### Your goal
Without including any pictures, write out the data below exactly.

### Records for the exercise

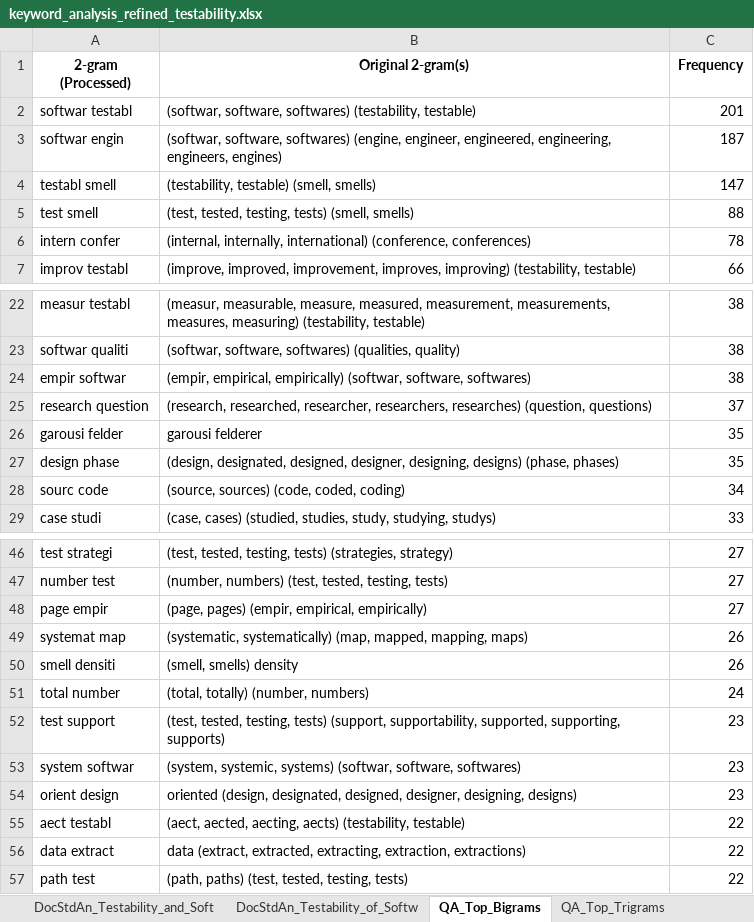
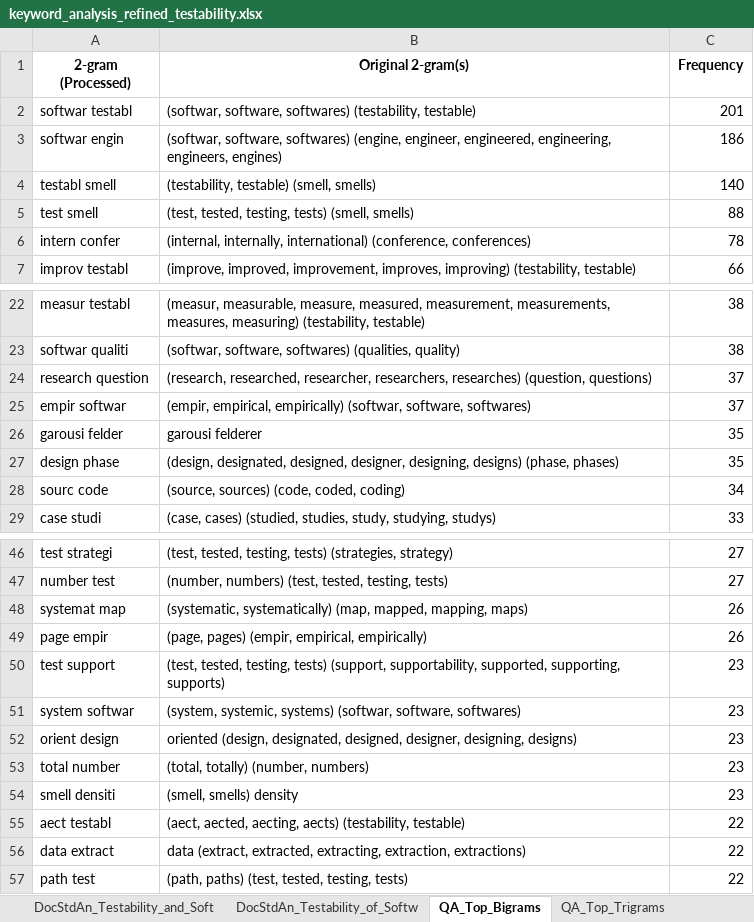
Before and after one commit to dmitrijs-voronovs/scientific-software-architecture-analysis, an Excel workbook: keyword_analysis_refined_testability.xlsx, sheet QA_Top_Bigrams, drawn as a sheet; only a part is shown, gaps mark what is left out; values as stored, in another font and other column widths than the file's, no borders; removed rows and columns are numbered as before the commit, all else as after; the diff names each change by its address in the sheet, - before the commit and + after, or states it on an @@ line.

```diff
--- a/keyword_analysis_refined_testability.xlsx (sheet QA_Top_Bigrams)
+++ b/keyword_analysis_refined_testability.xlsx (sheet QA_Top_Bigrams)
-C3 (Frequency): 187
+C3 (Frequency): 186
-C4 (Frequency): 147
+C4 (Frequency): 140
-row 24: empir softwar | (empir, empirical, empirically) (softwar, software, softwares) | 38
+row 25: empir softwar | (empir, empirical, empirically) (softwar, software, softwares) | 37
-row 48: page empir | (page, pages) (empir, empirical, empirically) | 27
-row 50: smell densiti | (smell, smells) density | 26
-row 51: total number | (total, totally) (number, numbers) | 24
+row 49: page empir | (page, pages) (empir, empirical, empirically) | 26
+row 53: total number | (total, totally) (number, numbers) | 23
+row 54: smell densiti | (smell, smells) density | 23
```
Also changed, not shown: sheet QA_Refined_cTFIDF, sheet QA_StdTFIDF_Aggregates, sheet DocStdAn_A_survey_on_software, sheet DocStdAn_Investigating_develo, sheet DocStdAn_Testability_and_Soft, sheet DocStdAn_Measures_of_testabil, 6 more sheets, 25 other files.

### Your solution
Before and after one commit to dmitrijs-voronovs/scientific-software-architecture-analysis, an Excel workbook: keyword_analysis_refined_testability.xlsx, sheet QA_Top_Bigrams, drawn as a sheet; only a part is shown, gaps mark what is left out; values as stored, in another font and other column widths than the file's, no borders; removed rows and columns are numbered as before the commit, all else as after; the diff names each change by its address in the sheet, - before the commit and + after, or states it on an @@ line.

```diff
--- a/keyword_analysis_refined_testability.xlsx (sheet QA_Top_Bigrams)
+++ b/keyword_analysis_refined_testability.xlsx (sheet QA_Top_Bigrams)
-C3 (Frequency): 187
+C3 (Frequency): 186
-C4 (Frequency): 147
+C4 (Frequency): 140
-row 24: empir softwar | (empir, empirical, empirically) (softwar, software, softwares) | 38
+row 25: empir softwar | (empir, empirical, empirically) (softwar, software, softwares) | 37
-row 48: page empir | (page, pages) (empir, empirical, empirically) | 27
-row 50: smell densiti | (smell, smells) density | 26
-row 51: total number | (total, totally) (number, numbers) | 24
+row 49: page empir | (page, pages) (empir, empirical, empirically) | 26
+row 53: total number | (total, totally) (number, numbers) | 23
+row 54: smell densiti | (smell, smells) density | 23
```
Also changed, not shown: sheet QA_Refined_cTFIDF, sheet QA_StdTFIDF_Aggregates, sheet DocStdAn_A_survey_on_software, sheet DocStdAn_Investigating_develo, sheet DocStdAn_Testability_and_Soft, sheet DocStdAn_Measures_of_testabil, 6 more sheets, 25 other files.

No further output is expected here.